On January 27, Donald Trump signed an executive order restricting entry into the United States to immigrants from seven Muslim-majority nations. Since then, over 100,000 visas have been revoked, a Justice Department lawyer said in court on Friday.
The State Department has come forward to deny those claims, saying that “fewer than 60,000 individuals’ visas were provisionally revoked to comply with the Executive Order.”
Attorney Erez Reuveni of the Office of Immigration Litigation, provided the US District Court Judge with the number after she asked about how many people had been affected by the order, CNN reports. However, Reuveni did not know how many people had been deported over the weekend.
As a result, the Judge Leonie Brinkema instructed the Justice Department to provide a list of “all persons who have been denied entry to or removed from the United States,” since the order has been in affect. By the end of the day on Thursday, February 9th, Brinkema wanted a list of anyone affected, who “had a residence in the Commonwealth of Virginia and had lawful permanent resident status, an immigrant visa (or accompanying family or spousal visa), a valid student visa (or accompany family or spousal visa), or a valid work visa (or accompany family or spousal visa), CNN reports.
Brinkema discussed the order, explaining that she never seen so many people take a stand against something like this before.

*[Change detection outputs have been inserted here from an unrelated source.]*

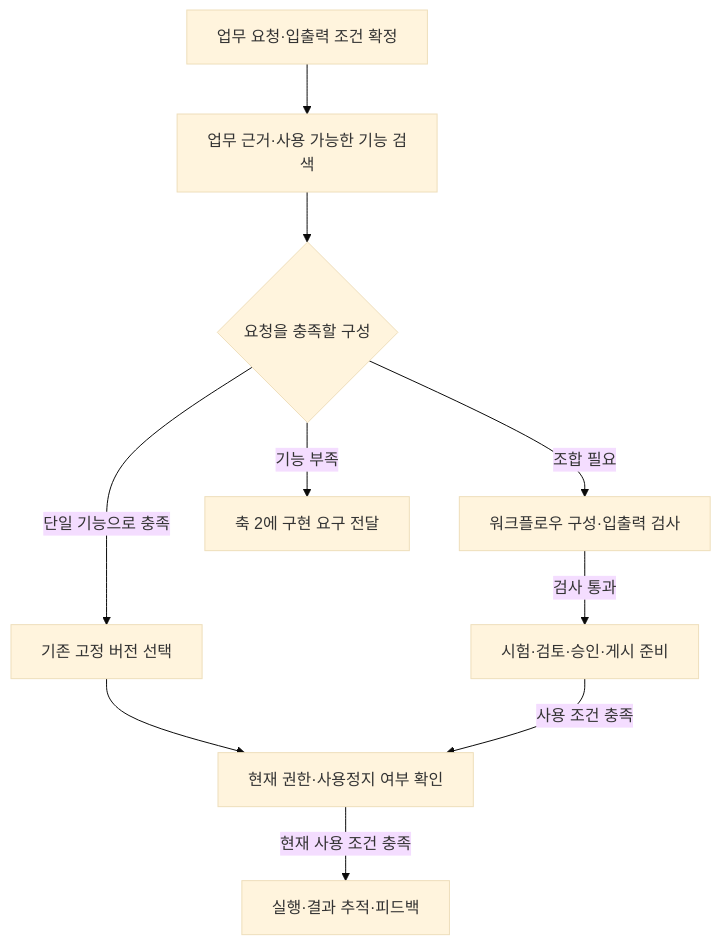
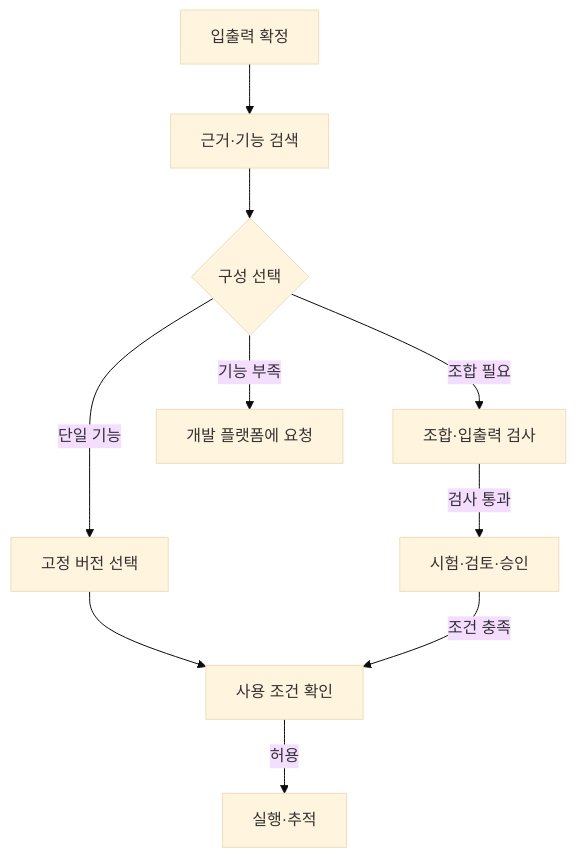
One commit to haandol/haandol.github.com changed the fifth of 9 diagrams in _posts/2026-11-05-enterprise-wide-ax-essentials.md. Above: the diagram before and after it, drawn with Mermaid (base theme). The commit also changed other lines of this file and 1 other file, not shown here.

````diff
--- a/_posts/2026-11-05-enterprise-wide-ax-essentials.md
+++ b/_posts/2026-11-05-enterprise-wide-ax-essentials.md
@@ -234,12 +234,12 @@
 ```mermaid
 flowchart TB
-  I["업무 요청·입출력 조건 확정"] --> S["업무 근거·사용 가능한 기능 검색"]
-  S --> D{"요청을 충족할 구성"}
-  D -->|"단일 기능으로 충족"| A["기존 고정 버전 선택"]
-  D -->|"조합 필요"| W["워크플로우 구성·입출력 검사"]
-  D -->|"기능 부족"| N["축 2에 구현 요구 전달"]
-  W -->|"검사 통과"| T["시험·검토·승인·게시 준비"]
-  A --> R["현재 권한·사용정지 여부 확인"]
-  T -->|"사용 조건 충족"| R
-  R -->|"현재 사용 조건 충족"| O["실행·결과 추적·피드백"]
+  I["입출력 확정"] --> S["근거·기능 검색"]
+  S --> D{"구성 선택"}
+  D -->|"단일 기능"| A["고정 버전 선택"]
+  D -->|"조합 필요"| W["조합·입출력 검사"]
+  D -->|"기능 부족"| N["개발 플랫폼에 요청"]
+  W -->|"검사 통과"| T["시험·검토·승인"]
+  A --> R["사용 조건 확인"]
+  T -->|"조건 충족"| R
+  R -->|"허용"| O["실행·추적"]
 ```
````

She went on, hoping the government would come up with a solution to the situation she called, “chaotic,” adding that the President’s power has “limits.”
“Without any kind of fact finding or hard evidence of a need to rescind these (visa) decisions, human beings relied on these decisions. …I hope the government gives serious thought about how to address these issues.”

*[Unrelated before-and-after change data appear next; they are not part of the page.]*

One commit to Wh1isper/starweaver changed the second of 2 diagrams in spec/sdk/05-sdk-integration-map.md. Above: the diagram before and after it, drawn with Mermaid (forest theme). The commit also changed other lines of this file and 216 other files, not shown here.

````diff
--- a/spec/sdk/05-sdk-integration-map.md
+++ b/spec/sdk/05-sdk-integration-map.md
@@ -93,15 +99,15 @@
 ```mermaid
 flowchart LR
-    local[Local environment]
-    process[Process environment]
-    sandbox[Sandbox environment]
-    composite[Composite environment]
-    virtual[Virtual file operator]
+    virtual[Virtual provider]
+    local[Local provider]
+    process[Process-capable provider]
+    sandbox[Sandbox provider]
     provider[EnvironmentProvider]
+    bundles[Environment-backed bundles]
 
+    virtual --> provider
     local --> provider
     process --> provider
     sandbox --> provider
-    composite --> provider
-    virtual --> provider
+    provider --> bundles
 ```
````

The judge also extended the temporary restraining order against removing permanent legal residents until next Friday, CNN reports.